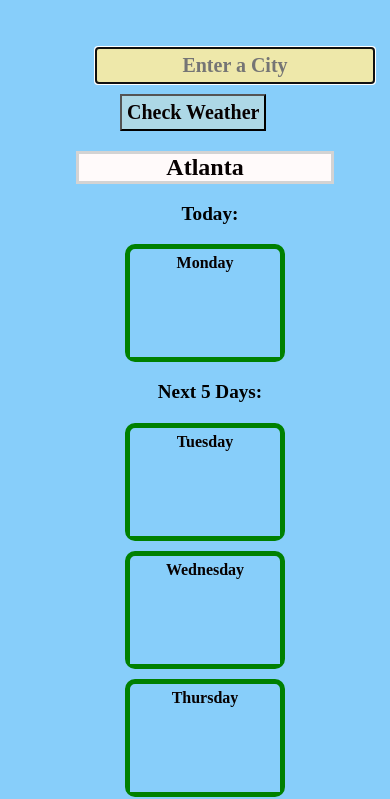
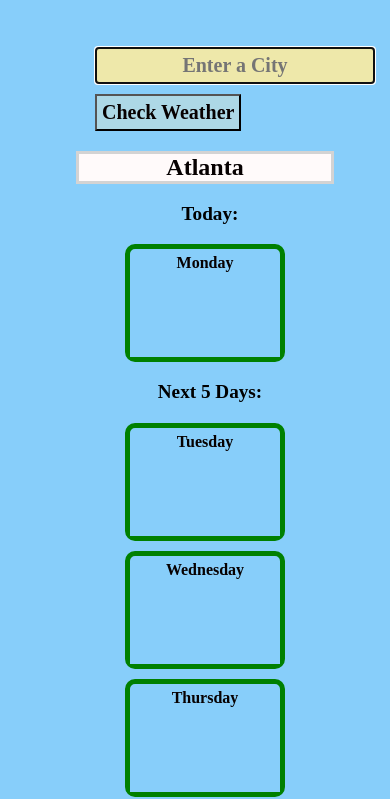
Before and after one commit to BrainAtoms/Weather_Dashboard, a plain HTML site: page index.html in a window 390 px wide. Shown: the part 48-847 px from the top of the page. Drawn offline with nearby package versions, Linux system fonts and the light colour scheme; no server answers.

Commit message:
updated CSS for mobile

```diff
--- a/assets/style.css
+++ b/assets/style.css
@@ -13,7 +13,8 @@
 
 @media (max-width: 500px) {
   #button {
-    margin-left: 575px;
+    margin-left: 550px;
+
   }
 }
 
```
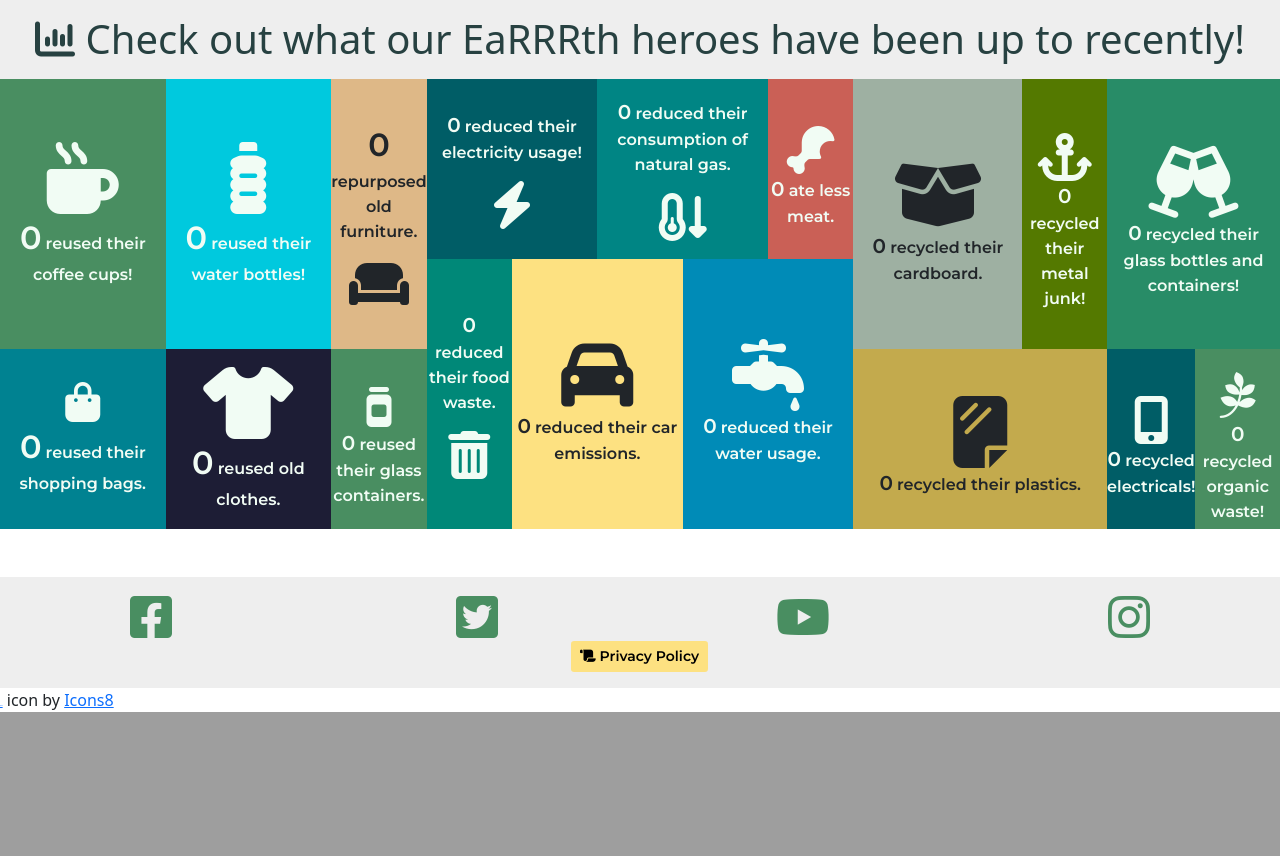
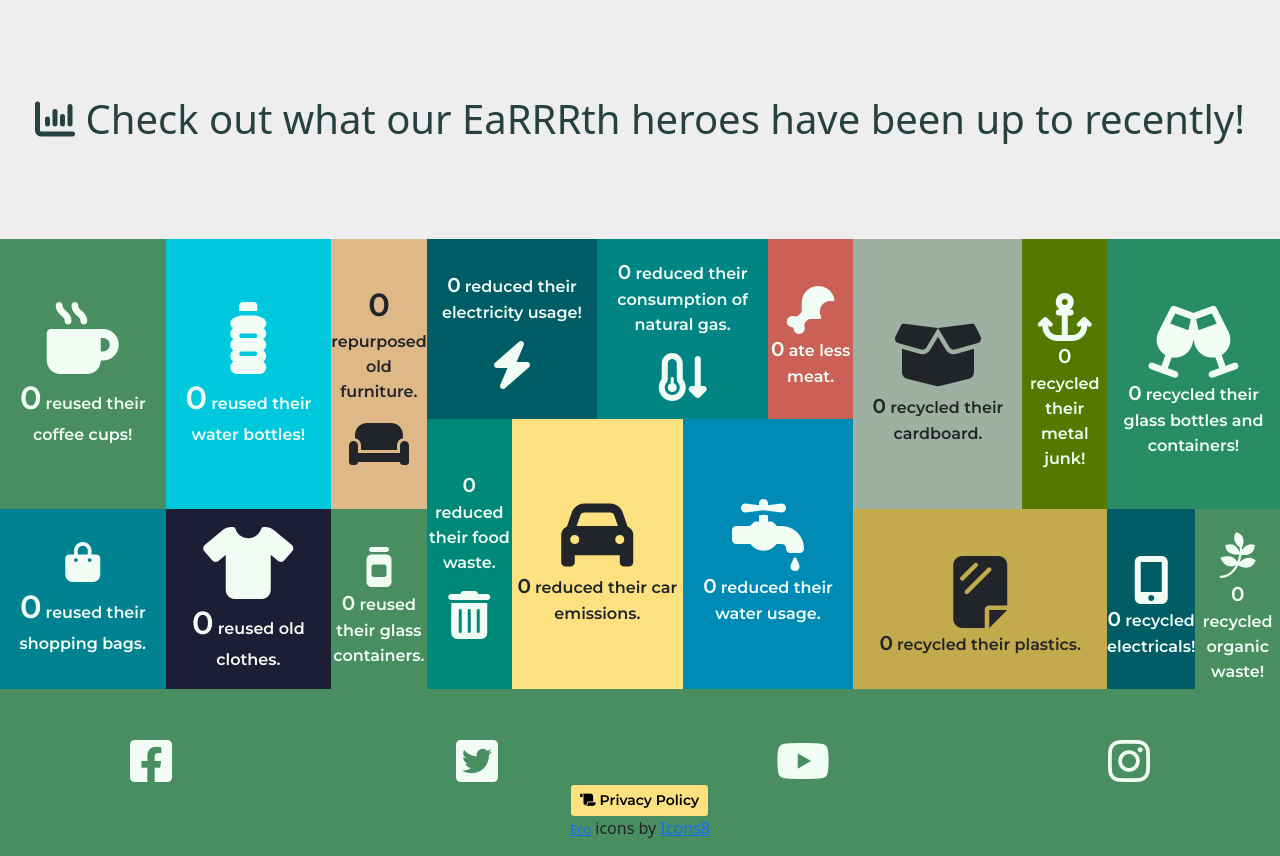
Before and after one commit to JoelMichaelRutter/team-1-apr-hackathon-earth-day, a Django app: page / in a window 1280 px wide. Shown: the part 687-1543 px from the top of the page. Before the commit the page ends 1399 px from the top, so only its background shows below. Run offline with Django 3.2, Linux system fonts and the light colour scheme; data that the repository does not hold is empty; some libraries are stand-ins or nearby versions; some web fonts are replaced.

Commit message:
Set equidistant paddings on hero text elements

```diff
--- a/contributions/templates/contributions/contributions.html
+++ b/contributions/templates/contributions/contributions.html
@@ -11,7 +11,7 @@
     <div class="col-12 d-flex justify-content-center align-items-center remove-padding">
         <div class="contributions-hero-image">
             <div class="row g-0">
-                <div class="col-10 offset-1 col-md-6 offset-md-1 col-lg-5 offset-lg-1">
+                <div class="col-10 offset-1 col-md-6 offset-md-1 col-lg-5 offset-lg-1 pt-5">
                     <section class="about-section contrast-font mt-5">
                         <h3 class="train-font">EaRRRth Actions</h3>
                         <p class="mont-font">You can use the forms tabs below to record how you have <span
--- a/home/templates/home/index.html
+++ b/home/templates/home/index.html
@@ -6,15 +6,15 @@
 {% endblock %}
 
 {% block content %}
-<div class="row g-0">
+<div class="row g-0 pb-5">
     <div class="col-12 p-0">
         <div class="home-hero-image">
             <div class="row g-0">
-                <div class="col-10 offset-1 col-md-6 offset-md-5 col-lg-5 offset-lg-6">
+                <div class="col-10 offset-1 col-md-6 offset-md-5 col-lg-5 offset-lg-6 pt-5">
                     <section class="about-section contrast-font mt-5">
                         <h3 class="mont-font-bold">Hi, we're <span class="train-font">EaRRRth</span>!</h3>
                         <p class="mont-font">We're here to challenge you to be better to our planet. Through our three "R"
-                            philosiphy of <span class="fw-bold">R</span>euse, <span class="fw-bold">R</span>educe & <span
+                            philosophy of <span class="fw-bold">R</span>euse, <span class="fw-bold">R</span>educe & <span
                                 class="fw-bold">R</span>ecycle, we're calling on the whole world to come forward and contribute
                             to helping the environment. We're not asking you to live like a caveman, but if we all made some
                             small changes on a daily basis, the collective impact would be huge!</p>
@@ -26,13 +26,12 @@
         </div>
     </div>
 </div>
-<div class="row mt-3 mb-3 g-0">
+<div class="row pt-5 pb-5 g-0">
     <div class="col text-center dark-grey-font">
         <h1 class="mb-0"><i class="fa-solid fa-chart-column"></i> Check out what our EaRRRth heroes have been up to recently!</h1>
     </div>
 </div>
-
-<div class="row g-0">
+<div class="row g-0 pt-5">
     <!-- REUSE STAT COLUMN -->
     <div class="col-12 col-md-6 col-lg-4">
         <div class="reuse-parent">
--- a/templates/account/login.html
+++ b/templates/account/login.html
@@ -10,7 +10,7 @@
 <div class="row g-0">
   <div class="col-12">
     <div class="account-hero-image">
-      <div class="row g-0">
+      <div class="row g-0 pt-5">
         <div class="mt-5 col-10 offset-1 col-md-5 offset-md-1 col-lg-4 offset-lg-1 account-form-bg">
           <h1 class="train-font contrast-font">{% trans "Sign In" %}</h1>
 
--- a/templates/account/logout.html
+++ b/templates/account/logout.html
@@ -8,7 +8,7 @@
 <div class="row g-0">
   <div class="col-12">
     <div class="account-hero-image">
-      <div class="row g-0">
+      <div class="row g-0 pt-5">
         <div class="mt-5 col-10 offset-1 col-md-5 offset-md-1 col-lg-2 offset-lg-1 account-form-bg">
           <h1 class="train-font contrast-font">{% trans "Sign Out" %}</h1>
 
--- a/templates/account/signup.html
+++ b/templates/account/signup.html
@@ -8,7 +8,7 @@
 <div class="row g-0">
   <div class="col-12">
     <div class="account-hero-image">
-      <div class="row g-0">
+      <div class="row g-0 pt-5">
         <div class="mt-5 col-10 offset-1 col-md-5 offset-md-1 col-lg-4 offset-lg-1 account-form-bg">
           <h1 class="train-font contrast-font">Register for a profile</h1>
 
--- a/templates/base.html
+++ b/templates/base.html
@@ -1,7 +1,7 @@
 {% load static %}
 
 <!DOCTYPE html>
-<html lang="en">
+<html lang="en" class="h-100">
 
 <head>
   <meta charset="UTF-8">
@@ -32,7 +32,7 @@
   <title>EaRRRth {% block extra_title %}{% endblock %}</title>
 </head>
 
-<body>
+<body class="h-100 lower-contrast-bg">
   <nav class="navbar navbar-expand-lg navbar-dark main-green-bg">
     <div class="container-fluid">
       <a class="navbar-brand train-font contrast-font" id="navbar-logo" href="{% url 'home' %}">
@@ -81,7 +81,7 @@
   <div class="container-fluid g-0">
     <div class="row">
       <div class="col-12">
-        <div class="message-container toast-container position-absolute d-flex flex-column align-items-end w-100 mt-5 p-3 top-0" id="toastPlacement">
+        <div class="message-container toast-container position-absolute d-flex flex-column align-items-end w-100 p-4 top-0" id="toastPlacement">
           {% if messages %}
 
               {% for message in messages %}
@@ -113,35 +113,41 @@
     {% block content %}
     {%endblock %}
   </div>
-  <footer class="mt-5 py-3" id="grey-background">
+  <footer class="mt-auto py-3 main-green-bg pt-5">
     <div class="row my-auto" id="social-network-icons">
       <div class="col-3">
         <a href="https://www.facebook.com" target="_blank">
-          <i class="fab fa-facebook-square"></i>
+          <i class="fab fa-facebook-square contrast-font"></i>
         </a>
       </div>
       <div class="col-3">
         <a href="https://www.twitter.com" target="_blank">
-          <i class="fab fa-twitter-square"></i
+          <i class="fab fa-twitter-square contrast-font"></i
         ></a>
       </div>
       <div class="col-3">
         <a href="https://www.youtube.com" target="_blank"
-          ><i class="fab fa-youtube"></i
+          ><i class="fab fa-youtube contrast-font"></i
         ></a>
       </div>
       <div class="col-3">
         <a href="https://www.instagram.com" target="_blank"
-          ><i class="fab fa-instagram"></i
+          ><i class="fab fa-instagram contrast-font"></i
         ></a>
       </div>
     </div>
+
     <div class="row">
       <div class="col-6 offset-3 text-center">
         <button type="button" class="btn btn-sm light-cta-button mont-font-bold hvr-grow-shadow"
           data-bs-toggle="modal" data-bs-target="#privacy-policy-modal"><i class="fa-solid fa-scroll"></i>
           Privacy Policy
         </button>
+      </div>
+    </div>
+    <div class="row">
+      <div class="col text-center">
+        <a target="_blank" href="https://icons8.com/icons/set/eco" style="font-size: 1.6vmin;">Eco</a> icons by <a target="_blank" href="https://icons8.com">Icons8</a>
       </div>
     </div>
     <!-- modal -->
@@ -433,13 +439,6 @@
       </div>
     </div>
   </footer>
-  <div class="container-fluid g-0">
-    <div class="row">
-      <div class="col">
-        <a target="_blank" href="https://icons8.com/icon/etI9YDHUW4ry/eco" style="font-size: .2vmin; min-width: 100%;">Eco</a> icon by <a target="_blank" href="https://icons8.com">Icons8</a>
-      </div>
-    </div>
-  </div>
   {% block postloadjs %}
   <script>
 
--- a/templates/includes/toasts/toast_info.html
+++ b/templates/includes/toasts/toast_info.html
@@ -1,6 +1,6 @@
 <div role="alert" aria-live="assertive" aria-atomic="true" class="toast d-flex justify-content-center align-items-center p-1 mt-1 flex-column" style="z-index: 11">
     <div class="toast-body d-flex flex-row justify-content-evenly align-items-center">
-        <img src="{{ MEDIA_URL }}icons/icons8_info.png" class="rounded me-2 end-0" alt="site info message icon" style="height:6vmin; width:6vmin;">
+        <img src="{{ MEDIA_URL }}icons/icons8_ecosystem.png" class="rounded me-2 end-0" alt="site info message icon" style="height:6vmin; width:6vmin;">
         <span><strong>{{ message }}</strong></span>
     </div>
     <button type="button" class="btn-close btn-close-black me-2 m-auto" data-bs-dismiss="toast" aria-label="Close"></button>
```
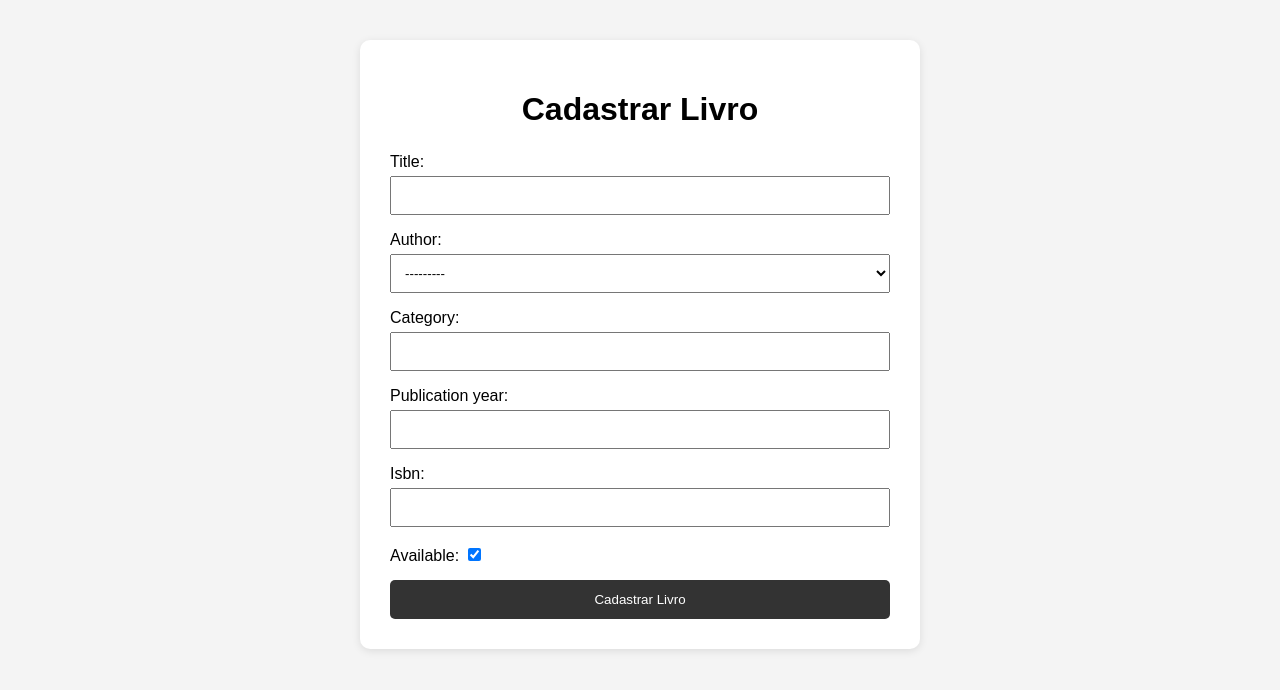
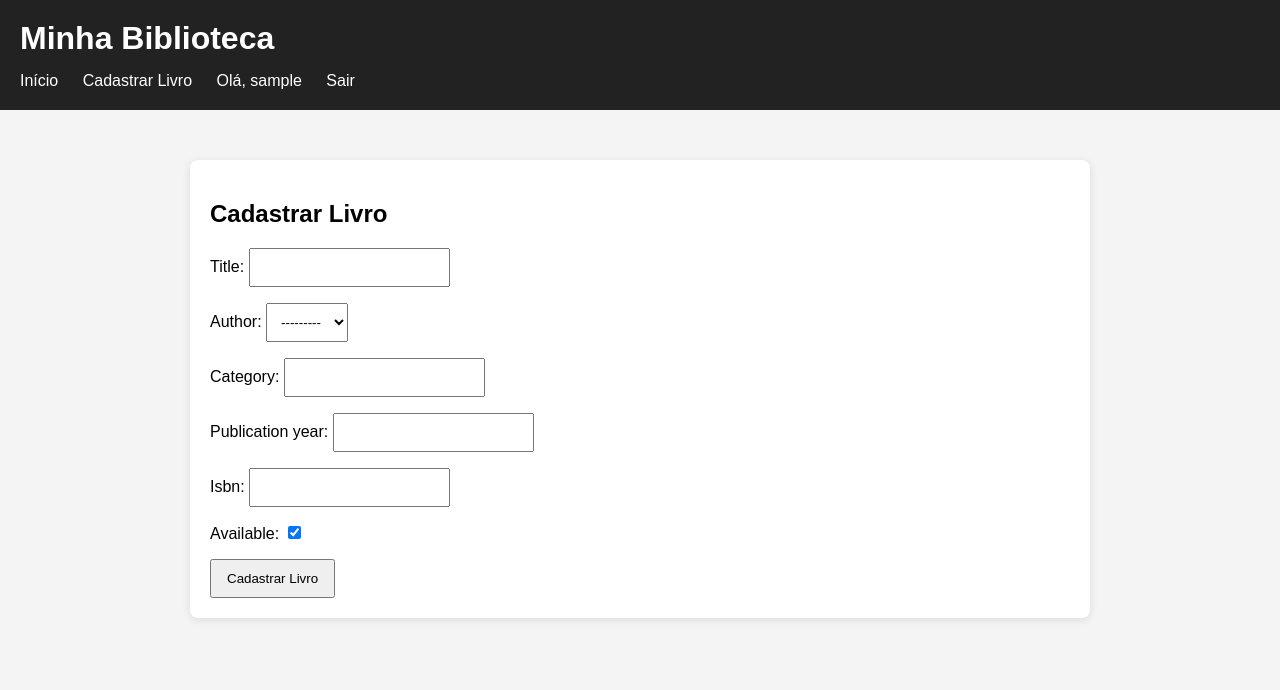
Before and after one commit to julioprattes-stack/Projeto-Sistema-de-Biblioteca, a Django app: page /livros/cadastrar/ in a window 1280 px wide. Shown: the top 690 px of the page. Run offline with Django 5.2, Linux system fonts and the light colour scheme; the visitor is signed in with stand-in values (Sample User, id 1); data that the repository does not hold is empty.

Commit message:
melhorando meus templates

```diff
--- /dev/null
+++ b/templates/base.html
@@ -0,0 +1,125 @@
+<!DOCTYPE html>
+<html lang="pt-br">
+
+<head>
+    <meta charset="UTF-8">
+    <meta name="viewport" content="width=device-width, initial-scale=1.0">
+
+    <title>{% block title %}Minha Biblioteca{% endblock %}</title>
+
+    <style>
+        body {
+            font-family: Arial, sans-serif;
+            margin: 0;
+            background-color: #f4f4f4;
+        }
+
+        header {
+            background-color: #222;
+            color: white;
+            padding: 20px;
+        }
+
+        header h1 {
+            margin: 0;
+        }
+
+        nav {
+            margin-top: 15px;
+        }
+
+        nav a, nav span {
+            color: white;
+            text-decoration: none;
+            margin-right: 20px;
+        }
+
+        nav a:hover {
+            text-decoration: underline;
+        }
+
+        .container {
+            max-width: 900px;
+            margin: 30px auto;
+            padding: 20px;
+        }
+
+        .card {
+            background-color: white;
+            padding: 20px;
+            margin-bottom: 15px;
+            border-radius: 8px;
+            box-shadow: 0 2px 8px rgba(0, 0, 0, 0.1);
+        }
+
+        button {
+            padding: 10px 15px;
+            cursor: pointer;
+        }
+
+        input, select {
+            padding: 10px;
+            box-sizing: border-box;
+        }
+
+        .messages {
+            list-style: none;
+            padding: 0;
+            margin-bottom: 20px;
+        }
+
+        .messages li {
+            padding: 12px;
+            border-radius: 5px;
+            margin-bottom: 10px;
+        }
+
+        .messages .success {
+            background-color: #d4edda;
+            color: #155724;
+        }
+
+        .messages .error {
+            background-color: #f8d7da;
+            color: #721c24;
+        }
+
+        {% block extra_style %}{% endblock %}
+    </style>
+</head>
+
+<body>
+
+    <header>
+        <h1>Minha Biblioteca</h1>
+
+        <nav>
+            <a href="{% url 'books:book' %}">Início</a>
+            <a href="{% url 'books:register' %}">Cadastrar Livro</a>
+
+            {% if user.is_authenticated %}
+                <span>Olá, {{ user.username }}</span>
+                <a href="{% url 'accounts:logout' %}">Sair</a>
+            {% else %}
+                <a href="{% url 'accounts:login' %}">Entrar</a>
+            {% endif %}
+        </nav>
+    </header>
+
+    <div class="container">
+
+        {% if messages %}
+            <ul class="messages">
+                {% for message in messages %}
+                    <li class="{{ message.tags }}">{{ message }}</li>
+                {% endfor %}
+            </ul>
+        {% endif %}
+
+        {% block content %}{% endblock %}
+
+    </div>
+
+</body>
+
+</html>
--- a/templates/books/register.html
+++ b/templates/books/register.html
@@ -1,84 +1,17 @@
-<!DOCTYPE html>
-<html lang="pt-br">
+{% extends 'base.html' %}
 
-<head>
-    <meta charset="UTF-8">
-    <meta name="viewport" content="width=device-width, initial-scale=1.0">
+{% block title %}Cadastrar Livro{% endblock %}
 
-    <title>Cadastrar Livro</title>
+{% block content %}
 
-    <style>
-        body {
-            font-family: Arial, sans-serif;
-            background-color: #f4f4f4;
-            margin: 0;
-            padding: 40px;
-        }
-
-        .container {
-            max-width: 500px;
-            margin: auto;
-            background-color: white;
-            padding: 30px;
-            border-radius: 10px;
-            box-shadow: 0 2px 8px rgba(0, 0, 0, 0.1);
-        }
-
-        h1 {
-            text-align: center;
-            margin-bottom: 25px;
-        }
-
-        form p {
-            margin-bottom: 15px;
-        }
-
-        input,
-        select {
-            width: 100%;
-            padding: 10px;
-            margin-top: 5px;
-            box-sizing: border-box;
-        }
-
-        input[type="checkbox"] {
-            width: auto;
-        }
-
-        button {
-            width: 100%;
-            padding: 12px;
-            border: none;
-            background-color: #333;
-            color: white;
-            cursor: pointer;
-            border-radius: 5px;
-        }
-
-        button:hover {
-            background-color: #555;
-        }
-    </style>
-</head>
-
-<body>
-
-    <div class="container">
-
-        <h1>Cadastrar Livro</h1>
+    <div class="card">
+        <h2>Cadastrar Livro</h2>
 
         <form method="POST">
-
             {% csrf_token %}
-
             {{ form.as_p }}
-
             <button type="submit">Cadastrar Livro</button>
-
         </form>
-
     </div>
 
-</body>
-
-</html>
+{% endblock %}
```
Also changed, not shown: templates/accounts/login.html (+11 -10 lines), templates/books/delete.html (+14 -31 lines), templates/books/edit.html (+8 -21 lines), templates/books/index.html (+25 -142 lines), templates/index.html (deleted).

-*-

Read through the entries above, and wherever a line holds the string "messages", copy it.

* _RESPONSE TO THIS TASK_
           {% if messages %}
               {% for message in messages %}
+        .messages {
+        .messages li {
+        .messages .success {
+        .messages .error {
+        {% if messages %}
+            <ul class="messages">
+                {% for message in messages %}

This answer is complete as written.